Rohan Nadkarni, Assistant Sports Editor

The end of autumn is always a good time to reflect and curse yourself for choosing a cold-weather school, especially when you’ve lived in sunny South Florida since you were 4 years old.

This quarter has definitely been emotional for us at the sports desk. You’ve seen our columns and articles on heartbreaking losses, the importance of improving (or is it wavering?) fan support and how obsessed we are with the men’s basketball team making the NCAA Tournament in March.

And although I take what I do very seriously, I would be a fool not to recognize the truly meaningful things that happened around campus during Fall Quarter.

Lauren Caruba wrote an extremely important piece about sexual assault and mental health earlier this week, highlighting the imperfections of a school that considers itself to be one of the top universities in the world.

True heartbreak is what the entire campus felt after learning that we lost two members of our community in tragic circumstances. I can’t even fathom what those students’ friends and families have gone through. NU may not be as much of “One Northwestern” as the campaign suggests, but at least we can take solace in the fact that maybe the tragedies of this past quarter have brought us all closer together.

Hopefully this makes sense in a moment, but I want to jump to my family for a bit.

Every Christmas for a long time now, with the Miami Heat fixtures to play, my brother, my parents and myself often find ourselves around the TV for a good portion of the day watching the Heat game. I’ll sleep in, wake up and then watch basketball for hours, anticipating a big meal for dinner.

My dad watches a tiny bit more so than my mom, who’s usually doing important things like making sure the rest of us have food to eat. And though my dad’s favorite sport will always be cricket, he’s not afraid to drop some basketball analysis while watching with my brother and me.

In fact, last week my dad coolly prophesized a Ray Allen game-winning three, then tried to play it off like it was obvious when I freaked out about his prediction.

These memories are selfishly some of my favorite ones because they bring my family together over something I truly love ­— sports.

But now more than ever, I understand that what we write about is more of an escape than anything else. I’ve interviewed a dejected Pat Fitzgerald after an excruciating loss in the bowels of Michigan Stadium, but I’ve never spoken to the crying friend or the grieving mother.

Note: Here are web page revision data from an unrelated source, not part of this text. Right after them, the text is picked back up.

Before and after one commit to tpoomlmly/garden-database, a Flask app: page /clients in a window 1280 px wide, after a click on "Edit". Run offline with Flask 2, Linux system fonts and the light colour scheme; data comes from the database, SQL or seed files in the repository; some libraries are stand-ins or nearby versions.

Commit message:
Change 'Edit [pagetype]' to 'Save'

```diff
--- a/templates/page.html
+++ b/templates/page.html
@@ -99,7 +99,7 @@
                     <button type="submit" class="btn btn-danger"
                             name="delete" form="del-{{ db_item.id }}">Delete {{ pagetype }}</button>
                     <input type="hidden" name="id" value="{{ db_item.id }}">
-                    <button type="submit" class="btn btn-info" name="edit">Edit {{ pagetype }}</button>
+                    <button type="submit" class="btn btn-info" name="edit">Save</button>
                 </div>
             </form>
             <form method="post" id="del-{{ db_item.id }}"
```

These next few weeks, the NU men’s basketball team might suffer another double-digit loss or make you wonder if they will ever have the size to compete. Fitzgerald’s football squad may fail to win a bowl game, extending the school’s ignominious 73-year drought without a postseason victory.

But whether you’re huddled around the television with your family, cursing at the screen every time Trevor Siemian enters the game instead of Kain Colter or doing normal things like eating dinner and catching up, there’s certainly no need to be heartbroken over what happens on the field or on the court.

Happy holidays, everyone.